Entertaining deconstruction of the mathematics of sports.
To enjoy this book, readers need only a basic knowledge of high school math, even when Barrow (Mathematical Sciences/Cambridge Univ.; The Book of Universes: Exploring the Limits of the Cosmos, 2011, etc.) discusses more complicated subjects such as probabilities. He shows how the relationship between time and distance determines the best strategy for kicking the ball in rugby or soccer. Turning to track and field, Barrow speculates that in order to top his world-record 100-meter time, sprinter Usain Bolt could reduce his reaction time, but an even better bet would be to race on a high-altitude track in Mexico City while getting an assist from a high tailwind. The author explains why runners, given a choice, don't select either the inside position on a circular track, even though it is the shortest distance, or the outside, with its gentler curve, because they want to gauge the speed of the runners on either side. Barrow also investigates Cold War politics to discover why female world records in Olympic track and field competitions have remained static in recent years. The answer can be found in the practices of the East German Stasi, who systematically dosed their athletes with anabolic steroids. While random testing is now routine for Olympic athletes, there is no random testing of U.S. baseball players, despite evidence of steroid use. The author explains that existing tests are not considered to be sufficiently precise. Using hypothetical examples, Barrow introduces the fundamentals of statistics and the application of Bayes' theorem to conditional probabilities, and he includes discussions of skydiving, rowing, triathlons and water polo, among other athletic endeavors.

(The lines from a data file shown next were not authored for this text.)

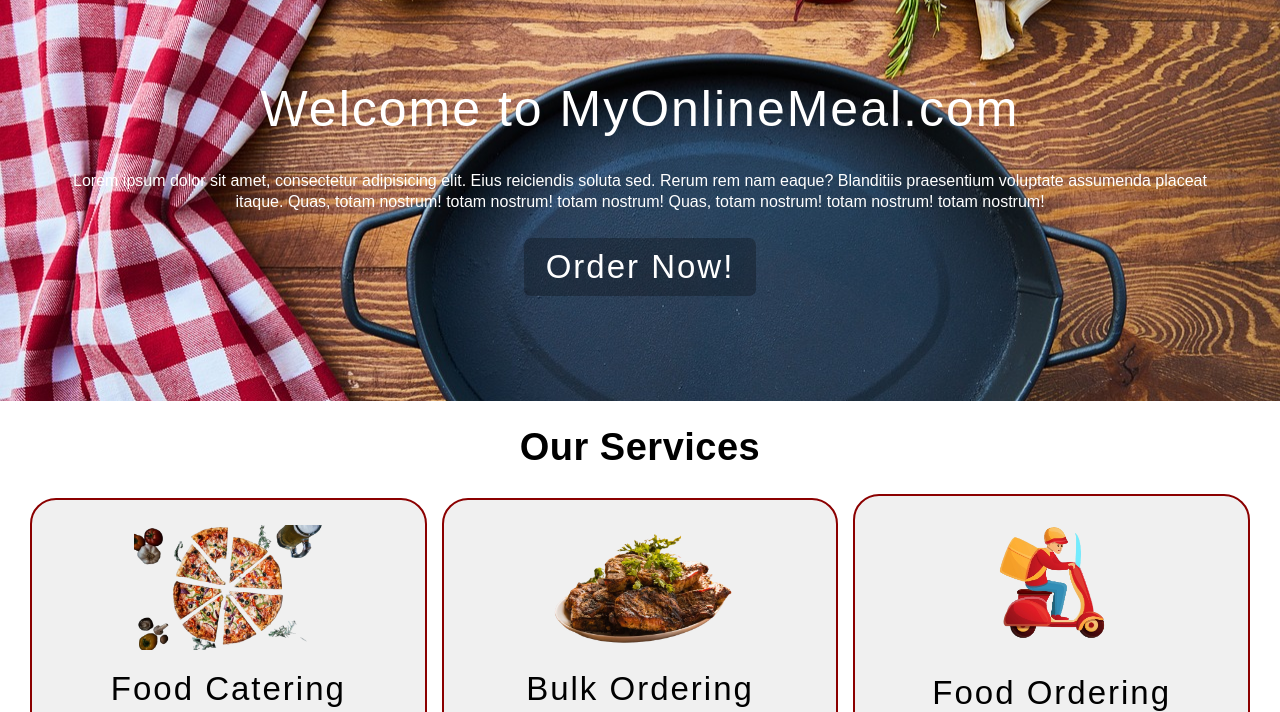
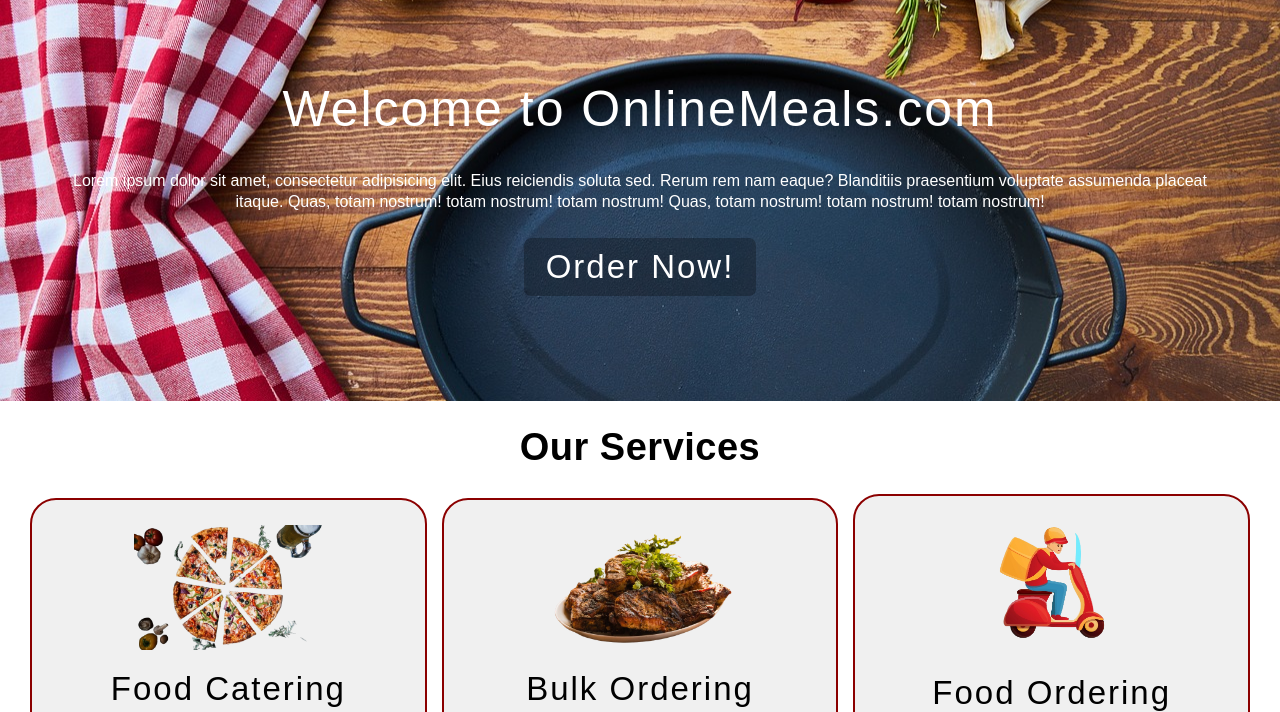
Before and after one commit to muhammadumer0454/MyOnlineMeal, a plain HTML site: page index.html in a window 1280 px wide. Shown: the part 88-800 px from the top of the page. Drawn offline with Linux system fonts and the light colour scheme; a web font is replaced by a local one.

Commit message:
Update index.html

```diff
--- a/index.html
+++ b/index.html
@@ -25,7 +25,7 @@
             </header>
 
             <div class="containerCustom">
-                <h1 class="white text-center">Welcome to MyOnlineMeal.com</h1>
+                <h1 class="white text-center">Welcome to OnlineMeals.com</h1>
                 <p class="text-center white">Lorem ipsum dolor sit amet, consectetur adipisicing elit. Eius reiciendis soluta sed. Rerum rem nam eaque? Blanditiis praesentium voluptate assumenda placeat itaque. Quas, totam nostrum! totam nostrum! totam nostrum! Quas, totam nostrum! totam nostrum! totam nostrum!</p>
                 <button class="center font">Order Now!</button>
             </div>
```
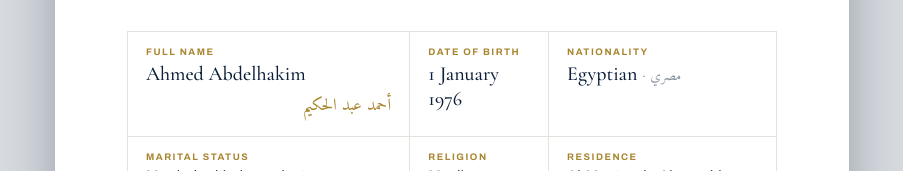
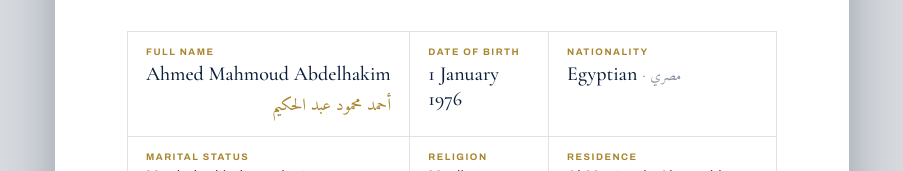
Before and after one commit to kenzyabdelhakim/ahmed_abdelhakim, a plain HTML site: page index.html in a window 1280 px wide. Shown: the part 2599-2770 px from the top of the page, without its empty margins (220-1123 px from the left). Drawn offline with nearby package versions, Linux system fonts and the light colour scheme.

Commit message:
Update full name to Ahmed Mahmoud Abdelhakim in personal profile section

```diff
--- a/index.html
+++ b/index.html
@@ -176,8 +176,8 @@
   <div class="info-grid" style="grid-template-columns:repeat(3,1fr);">
     <div class="info-cell">
       <div class="k">Full Name</div>
-      <div class="v">Ahmed Abdelhakim</div>
-      <div class="ar-serif" style="font-size:17px;color:var(--gold-deep);margin-top:4px;">أحمد عبد الحكيم</div>
+      <div class="v">Ahmed Mahmoud Abdelhakim</div>
+      <div class="ar-serif" style="font-size:17px;color:var(--gold-deep);margin-top:4px;">أحمد محمود عبد الحكيم</div>
     </div>
     <div class="info-cell">
       <div class="k">Date of Birth</div>
```
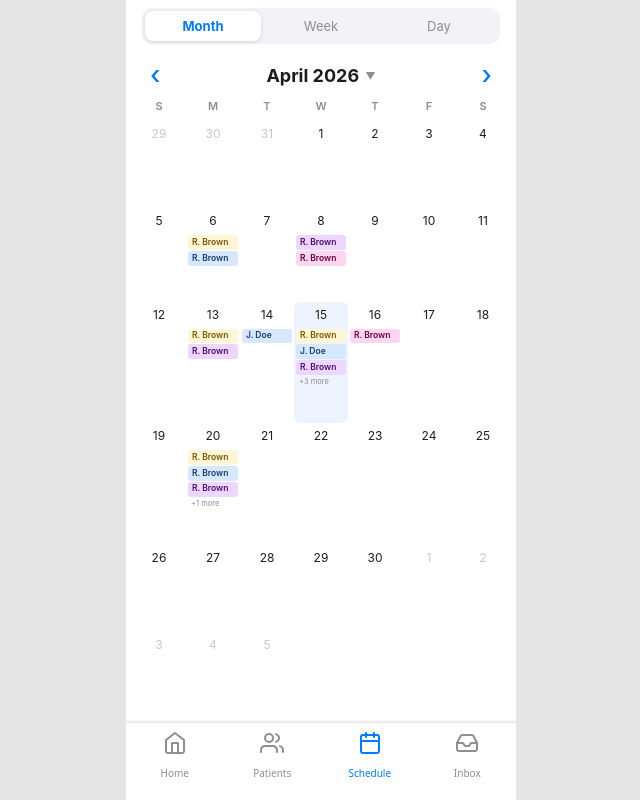
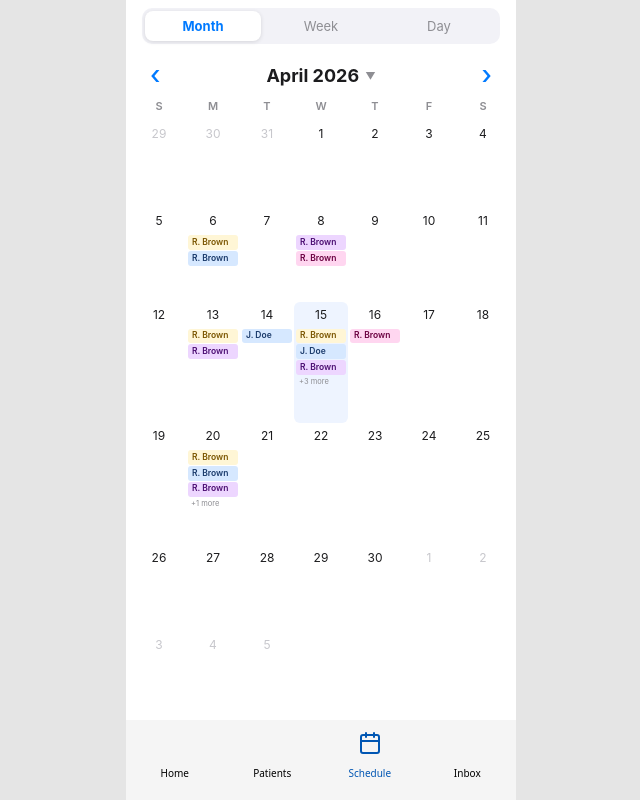
Before and after one commit to kateyang1998/novalab-oscar-mobile-pro, a React (Vite) app: page /schedule in a window 1280 px wide. Shown: the whole page, without its empty margins (319-959 px from the left). Built offline with nearby package versions, Linux system fonts and the light colour scheme.

Commit message:
refactor: update global styles and theme tokens to OSCAR palette

```diff
--- a/src/styles/global.css
+++ b/src/styles/global.css
@@ -1,17 +1,31 @@
 /* Minimal global styles and CSS variables for the app */
 :root {
-  /* Colors */
-  --color-primary: #007AFF;
-  --color-primary-dark: #0051A8;
-  --color-accent: #FFC107;
-  --color-success: #34C759;
-  --color-warning: #FFCC00;
-  --color-danger: #FF3B30;
-  --color-neutral-0: #FFFFFF;
-  --color-neutral-1: #F7F7F8;
-  --color-neutral-2: #E5E5EA;
-  --color-neutral-7: #8E8E93;
-  --color-neutral-9: #1C1C1E;
+  /* OSCAR palette */
+  --oscar-blue: #0056B3;
+  --oscar-gray: #E9ECEF;
+  --oscar-white: #F8F9FA;
+  --oscar-black: #000000;
+  --oscar-red: #C82333;
+  --oscar-green: #28A745;
+  --oscar-yellow: #FFEAA7;
+  --pale-sky: #757575;
+  --shark: #212529;
+  --barley-white: #FFF3CD;
+  --yukon-gold: #856404;
+
+  /* Appointment colors */
+  --appt-new-patient: #816300;
+  --appt-follow-up: #0056B3;
+  --appt-physical: #5F0088;
+  --appt-consultation: #930076;
+  --appt-urgent: #470007;
+
+  /* Semantic aliases */
+  --color-primary: var(--oscar-blue);
+  --color-background: var(--oscar-gray);
+  --color-surface: var(--oscar-white);
+  --color-text: var(--shark);
+  --color-danger: var(--oscar-red);
 
   /* Typography */
   --font-family: Inter, system-ui, -apple-system, 'Segoe UI', Roboto, 'Helvetica Neue', Arial;
@@ -43,3 +57,64 @@
 /* Make app-level anchor and button resets consistent */
 a { color: inherit; text-decoration: none; }
 button { font-family: inherit; }
+
+/* Layout helpers for OSCAR theme */
+.top-bar {
+  background: var(--oscar-white);
+  color: var(--color-text);
+  box-shadow: 0 1px 0 rgba(0,0,0,0.04);
+}
+
+.bottom-nav {
+  background: var(--oscar-white);
+  color: var(--color-text);
+  border-top: 1px solid rgba(0,0,0,0.06);
+}
+
+.app-main {
+  background: var(--oscar-gray);
+  color: var(--color-text);
+  min-height: 100%;
+}
+
+.section-container {
+  background: var(--oscar-white);
+  padding: var(--space-md);
+  border-radius: var(--radius-sm);
+  box-shadow: 0 1px 2px rgba(0,0,0,0.02);
+}
+
+/* Buttons */
+.btn {
+  display: inline-flex;
+  align-items: center;
+  justify-content: center;
+  gap: 8px;
+  padding: 10px 14px;
+  border-radius: 8px;
+  font-weight: 600;
+  cursor: pointer;
+}
+
+.btn-primary {
+  background: var(--oscar-blue);
+  color: var(--oscar-white);
+  border: 1px solid var(--oscar-blue);
+}
+
+.btn-secondary {
+  background: var(--oscar-white);
+  color: var(--oscar-blue);
+  border: 1px solid var(--oscar-blue);
+}
+
+.btn-cancel {
+  background: var(--oscar-red);
+  color: var(--oscar-white);
+  border: 1px solid var(--oscar-red);
+}
+
+/* Small helpers */
+.text-muted { color: var(--pale-sky); }
+.shadow-sm { box-shadow: 0 1px 2px rgba(0,0,0,0.04); }
+.shadow-md { box-shadow: 0 4px 8px rgba(33,37,41,0.08); }
--- a/src/styles/theme.js
+++ b/src/styles/theme.js
@@ -1,18 +1,27 @@
-// Central design tokens for the application
+// Central design tokens for the application (OSCAR palette)
 export const theme = {
   colors: {
-    primary: '#007AFF',
-    primaryDark: '#0051A8',
-    accent: '#FFC107',
-    success: '#34C759',
-    warning: '#FFCC00',
-    danger: '#FF3B30',
-    neutral0: '#FFFFFF',
-    neutral1: '#F7F7F8',
-    neutral2: '#E5E5EA',
-    neutral7: '#8E8E93',
-    neutral9: '#1C1C1E',
+    oscarBlue: '#0056B3', // OSCAR blue
+    oscarGray: '#E9ECEF', // OSCAR Gray
+    oscarWhite: '#F8F9FA', // OSCAR White
+    oscarBlack: '#000000', // OSCAR Black
+    oscarRed: '#C82333', // OSCAR Red
+    oscarGreen: '#28A745', // OSCAR Green
+    oscarYellow: '#FFEAA7', // OSCAR Yellow
+    paleSky: '#757575',
+    shark: '#212529',
+    barleyWhite: '#FFF3CD',
+    yukonGold: '#856404',
+    // Appointment type colors
+    appointment: {
+      newPatient: '#816300',
+      followUp: '#0056B3',
+      physical: '#5F0088',
+      consultation: '#930076',
+      urgentCare: '#470007',
+    },
   },
+  // typography
   font: {
     family:
       'Inter, system-ui, -apple-system, "Segoe UI", Roboto, "Helvetica Neue", Arial',
@@ -23,6 +32,12 @@
   spacing: { xs: '4px', sm: '8px', md: '16px', lg: '24px', xl: '32px' },
   radius: { sm: '4px', md: '8px', lg: '12px' },
   breakpoints: { sm: '640px', md: '768px', lg: '1024px' },
+  // standard shadows
+  shadows: {
+    sm: '0 1px 2px rgba(0,0,0,0.04)',
+    md: '0 4px 8px rgba(33,37,41,0.08)',
+    lg: '0 12px 24px rgba(33,37,41,0.12)',
+  },
 };
 
 export default theme;
```
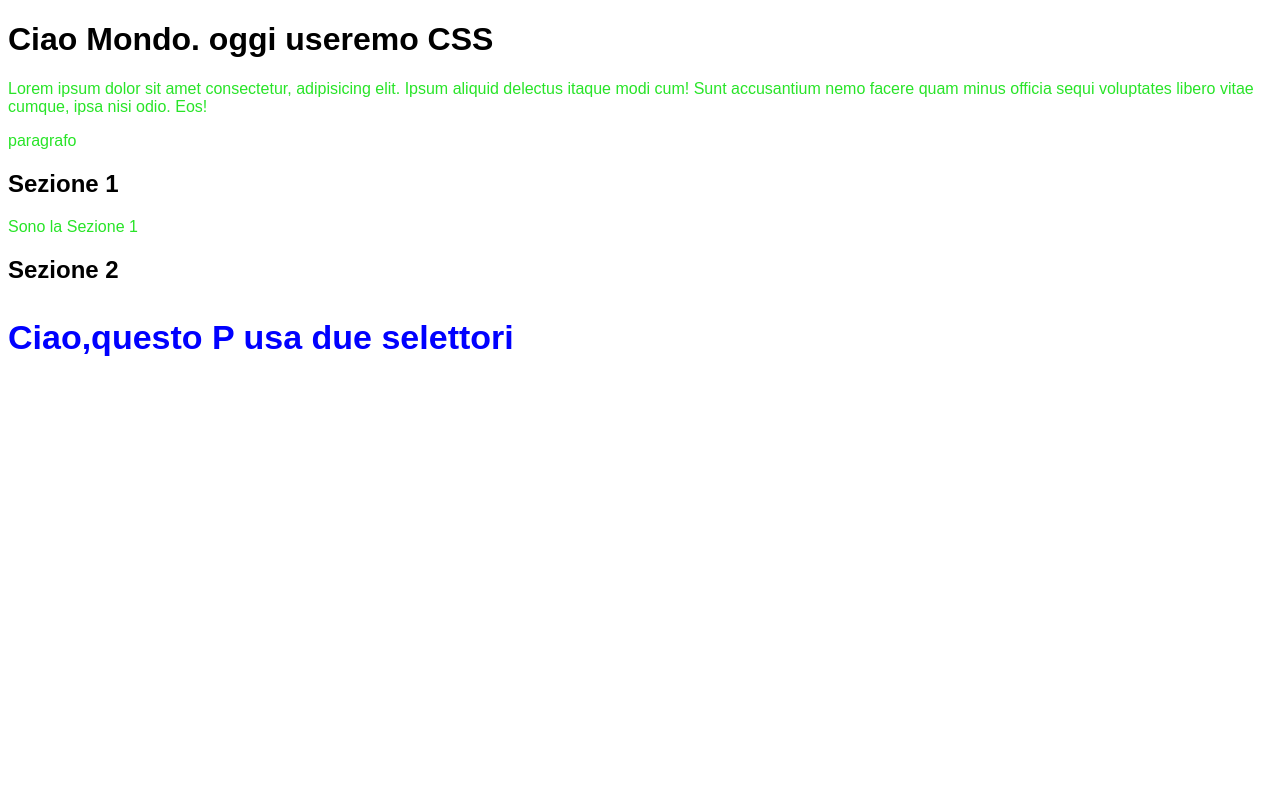
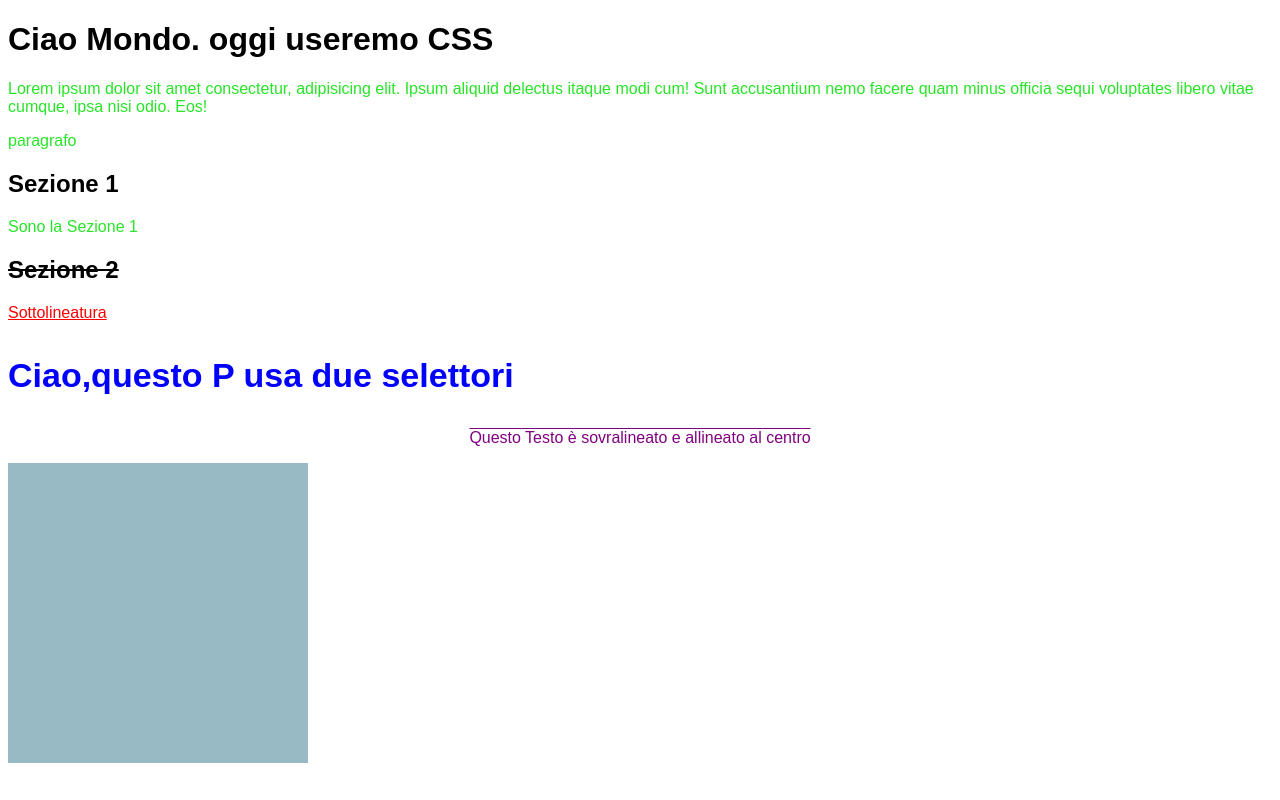
Before and after one commit to DavidZarfati/css-intro, a plain HTML site: page index.html in a window 1280 px wide. Drawn offline with Linux system fonts and the light colour scheme; a web font is replaced by a local one.

Commit message:
feat:vari add di feature

```diff
--- a/Css/style.css
+++ b/Css/style.css
@@ -20,3 +20,20 @@ color: rgb(39, 123, 161);
 font-size: 34px;
 font-weight: 900;
 }
+.section-title{
+    text-decoration: line-through;
+}
+.text-decorato{
+    text-decoration: underline;
+    color: red;
+}
+.sopralineatura{
+    text-decoration: overline;
+    text-align: center;
+    color: purple;
+}
+.square{
+    width: 300px;
+    height: 300px;
+    background-color: rgb(151, 186, 197);
+}
--- a/index.html
+++ b/index.html
@@ -19,12 +19,14 @@
 <p>Sono la Sezione 1</p>
 </section>
 <section>
-    <h2>Sezione 2</h2>
+    <h2 class="section-title">Sezione 2</h2>
+    <p class="text-decorato">Sottolineatura</p>
 <!-- <p id="main-paragraph">Sono la Sezione 2</p> -->
 <!-- <p class="main-paragraph">Ciao,questo P usa un selettore</p>
 <p class="main-paragraph">Anche questo usa un selettore</p> -->
 <p class="text-blue text-large">Ciao,questo P usa due selettori</p>
-
+<p class="sopralineatura">Questo Testo è sovralineato e allineato al centro</p>
+<div class="square"></div>
 </section>
 
 
```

An illuminating mix for sports fans and math buffs looking to hone their skills.